**PROBLEM TO SOLVE:** Scan the records below for the string "mandarina" and return every line where it appears.

++++ INPUT FOR THIS TASK ++++

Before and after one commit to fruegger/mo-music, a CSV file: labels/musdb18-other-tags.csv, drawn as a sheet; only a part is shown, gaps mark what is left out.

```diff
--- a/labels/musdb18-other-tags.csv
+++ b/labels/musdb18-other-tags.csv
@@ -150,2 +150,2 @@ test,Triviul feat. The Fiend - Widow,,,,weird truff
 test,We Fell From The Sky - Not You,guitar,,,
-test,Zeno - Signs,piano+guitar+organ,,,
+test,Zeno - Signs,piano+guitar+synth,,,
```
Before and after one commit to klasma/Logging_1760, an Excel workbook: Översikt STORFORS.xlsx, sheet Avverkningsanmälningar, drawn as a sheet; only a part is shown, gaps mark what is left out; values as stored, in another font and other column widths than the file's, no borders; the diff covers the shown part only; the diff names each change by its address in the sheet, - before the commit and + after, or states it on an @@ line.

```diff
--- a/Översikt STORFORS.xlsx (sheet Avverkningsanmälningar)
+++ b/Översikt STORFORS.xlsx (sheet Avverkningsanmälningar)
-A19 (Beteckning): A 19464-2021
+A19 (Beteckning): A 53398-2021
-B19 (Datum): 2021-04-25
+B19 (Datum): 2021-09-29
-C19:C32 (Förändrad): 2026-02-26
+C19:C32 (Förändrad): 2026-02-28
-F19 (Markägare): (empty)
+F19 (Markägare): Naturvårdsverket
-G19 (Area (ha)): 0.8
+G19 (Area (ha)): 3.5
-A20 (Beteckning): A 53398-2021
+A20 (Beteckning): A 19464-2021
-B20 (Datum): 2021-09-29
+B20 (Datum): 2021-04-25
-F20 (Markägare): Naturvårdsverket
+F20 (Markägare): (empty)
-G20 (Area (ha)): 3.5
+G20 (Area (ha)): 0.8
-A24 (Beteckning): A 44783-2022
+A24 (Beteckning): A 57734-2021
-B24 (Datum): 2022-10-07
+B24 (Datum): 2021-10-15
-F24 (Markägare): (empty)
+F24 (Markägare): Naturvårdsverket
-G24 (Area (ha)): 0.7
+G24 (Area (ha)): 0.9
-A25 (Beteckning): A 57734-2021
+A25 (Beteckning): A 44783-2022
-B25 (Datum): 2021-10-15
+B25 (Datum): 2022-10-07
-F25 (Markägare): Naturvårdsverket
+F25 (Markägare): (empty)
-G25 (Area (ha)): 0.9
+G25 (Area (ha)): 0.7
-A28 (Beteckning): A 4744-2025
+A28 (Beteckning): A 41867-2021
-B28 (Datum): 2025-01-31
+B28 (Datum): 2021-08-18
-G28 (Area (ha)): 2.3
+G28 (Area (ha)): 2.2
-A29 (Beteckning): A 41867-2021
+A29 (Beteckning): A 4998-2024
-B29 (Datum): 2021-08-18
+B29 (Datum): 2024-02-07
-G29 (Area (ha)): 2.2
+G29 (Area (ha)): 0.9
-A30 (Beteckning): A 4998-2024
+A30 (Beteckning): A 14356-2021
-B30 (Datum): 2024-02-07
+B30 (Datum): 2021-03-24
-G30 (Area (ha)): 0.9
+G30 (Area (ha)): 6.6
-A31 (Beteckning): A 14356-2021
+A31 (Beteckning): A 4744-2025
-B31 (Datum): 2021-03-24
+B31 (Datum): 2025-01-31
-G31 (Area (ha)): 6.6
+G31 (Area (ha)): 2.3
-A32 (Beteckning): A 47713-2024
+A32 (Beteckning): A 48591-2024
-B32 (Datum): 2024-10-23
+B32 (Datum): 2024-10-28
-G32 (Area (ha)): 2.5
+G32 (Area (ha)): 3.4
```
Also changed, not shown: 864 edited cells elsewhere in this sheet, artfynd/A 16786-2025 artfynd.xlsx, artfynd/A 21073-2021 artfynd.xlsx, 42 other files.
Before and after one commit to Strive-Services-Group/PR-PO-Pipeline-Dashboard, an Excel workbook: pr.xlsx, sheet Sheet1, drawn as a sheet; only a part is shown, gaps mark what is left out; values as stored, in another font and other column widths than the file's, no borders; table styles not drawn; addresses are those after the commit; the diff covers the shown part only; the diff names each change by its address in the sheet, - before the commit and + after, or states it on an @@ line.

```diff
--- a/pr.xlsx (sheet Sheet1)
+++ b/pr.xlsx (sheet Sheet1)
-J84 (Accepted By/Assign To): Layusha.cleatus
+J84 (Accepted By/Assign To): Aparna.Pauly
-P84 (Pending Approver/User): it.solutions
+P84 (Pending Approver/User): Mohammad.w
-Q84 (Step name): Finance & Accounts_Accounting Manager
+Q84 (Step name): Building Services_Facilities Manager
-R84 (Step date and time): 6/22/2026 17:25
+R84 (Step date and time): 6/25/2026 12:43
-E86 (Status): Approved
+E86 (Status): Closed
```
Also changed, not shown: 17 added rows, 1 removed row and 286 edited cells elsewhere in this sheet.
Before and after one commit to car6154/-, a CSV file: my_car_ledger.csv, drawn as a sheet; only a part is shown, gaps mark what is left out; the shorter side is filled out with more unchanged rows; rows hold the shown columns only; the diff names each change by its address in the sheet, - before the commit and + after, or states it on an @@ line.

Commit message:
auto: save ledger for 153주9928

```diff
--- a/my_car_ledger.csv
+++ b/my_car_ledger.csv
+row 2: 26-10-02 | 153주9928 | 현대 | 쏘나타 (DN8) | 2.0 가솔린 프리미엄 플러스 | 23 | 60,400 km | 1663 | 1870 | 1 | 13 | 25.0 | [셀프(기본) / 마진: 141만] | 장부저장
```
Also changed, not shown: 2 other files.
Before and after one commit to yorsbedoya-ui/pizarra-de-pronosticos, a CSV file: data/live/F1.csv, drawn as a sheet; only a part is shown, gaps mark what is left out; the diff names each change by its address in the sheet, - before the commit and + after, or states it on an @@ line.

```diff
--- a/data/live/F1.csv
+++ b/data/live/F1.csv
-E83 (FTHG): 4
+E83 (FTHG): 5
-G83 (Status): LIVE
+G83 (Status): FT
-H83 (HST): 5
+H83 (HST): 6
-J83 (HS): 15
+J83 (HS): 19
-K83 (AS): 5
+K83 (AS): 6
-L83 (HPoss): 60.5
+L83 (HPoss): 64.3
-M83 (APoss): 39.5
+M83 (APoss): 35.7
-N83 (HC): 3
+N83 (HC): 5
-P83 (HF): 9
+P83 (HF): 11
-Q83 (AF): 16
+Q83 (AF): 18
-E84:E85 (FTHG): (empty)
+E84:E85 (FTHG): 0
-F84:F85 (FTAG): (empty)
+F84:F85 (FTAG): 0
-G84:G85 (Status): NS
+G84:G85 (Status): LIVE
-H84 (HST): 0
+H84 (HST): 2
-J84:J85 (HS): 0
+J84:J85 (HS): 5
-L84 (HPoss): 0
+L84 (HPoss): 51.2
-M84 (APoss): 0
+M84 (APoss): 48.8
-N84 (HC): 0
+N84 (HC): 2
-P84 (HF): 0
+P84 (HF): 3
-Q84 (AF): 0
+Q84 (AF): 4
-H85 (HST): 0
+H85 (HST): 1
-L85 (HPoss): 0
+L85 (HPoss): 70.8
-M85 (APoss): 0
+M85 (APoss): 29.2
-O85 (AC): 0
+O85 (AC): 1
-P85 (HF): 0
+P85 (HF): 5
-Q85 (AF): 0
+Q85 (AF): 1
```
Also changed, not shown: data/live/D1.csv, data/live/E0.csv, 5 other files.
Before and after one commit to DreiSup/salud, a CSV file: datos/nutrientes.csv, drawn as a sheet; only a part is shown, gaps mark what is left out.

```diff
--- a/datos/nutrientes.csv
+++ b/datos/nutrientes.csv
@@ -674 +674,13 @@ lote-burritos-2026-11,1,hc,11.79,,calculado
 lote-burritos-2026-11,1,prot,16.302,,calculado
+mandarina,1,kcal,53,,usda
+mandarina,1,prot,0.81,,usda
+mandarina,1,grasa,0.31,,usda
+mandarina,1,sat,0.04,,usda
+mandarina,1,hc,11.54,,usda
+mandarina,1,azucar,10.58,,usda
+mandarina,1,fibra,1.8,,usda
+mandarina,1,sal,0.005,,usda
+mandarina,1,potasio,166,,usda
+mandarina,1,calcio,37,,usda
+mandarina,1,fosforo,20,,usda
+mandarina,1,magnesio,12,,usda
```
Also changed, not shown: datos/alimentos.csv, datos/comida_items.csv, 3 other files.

++++

**COMPLETED TASK:**
+mandarina,1,kcal,53,,usda
+mandarina,1,prot,0.81,,usda
+mandarina,1,grasa,0.31,,usda
+mandarina,1,sat,0.04,,usda
+mandarina,1,hc,11.54,,usda
+mandarina,1,azucar,10.58,,usda
+mandarina,1,fibra,1.8,,usda
+mandarina,1,sal,0.005,,usda
+mandarina,1,potasio,166,,usda
+mandarina,1,calcio,37,,usda
+mandarina,1,fosforo,20,,usda
+mandarina,1,magnesio,12,,usda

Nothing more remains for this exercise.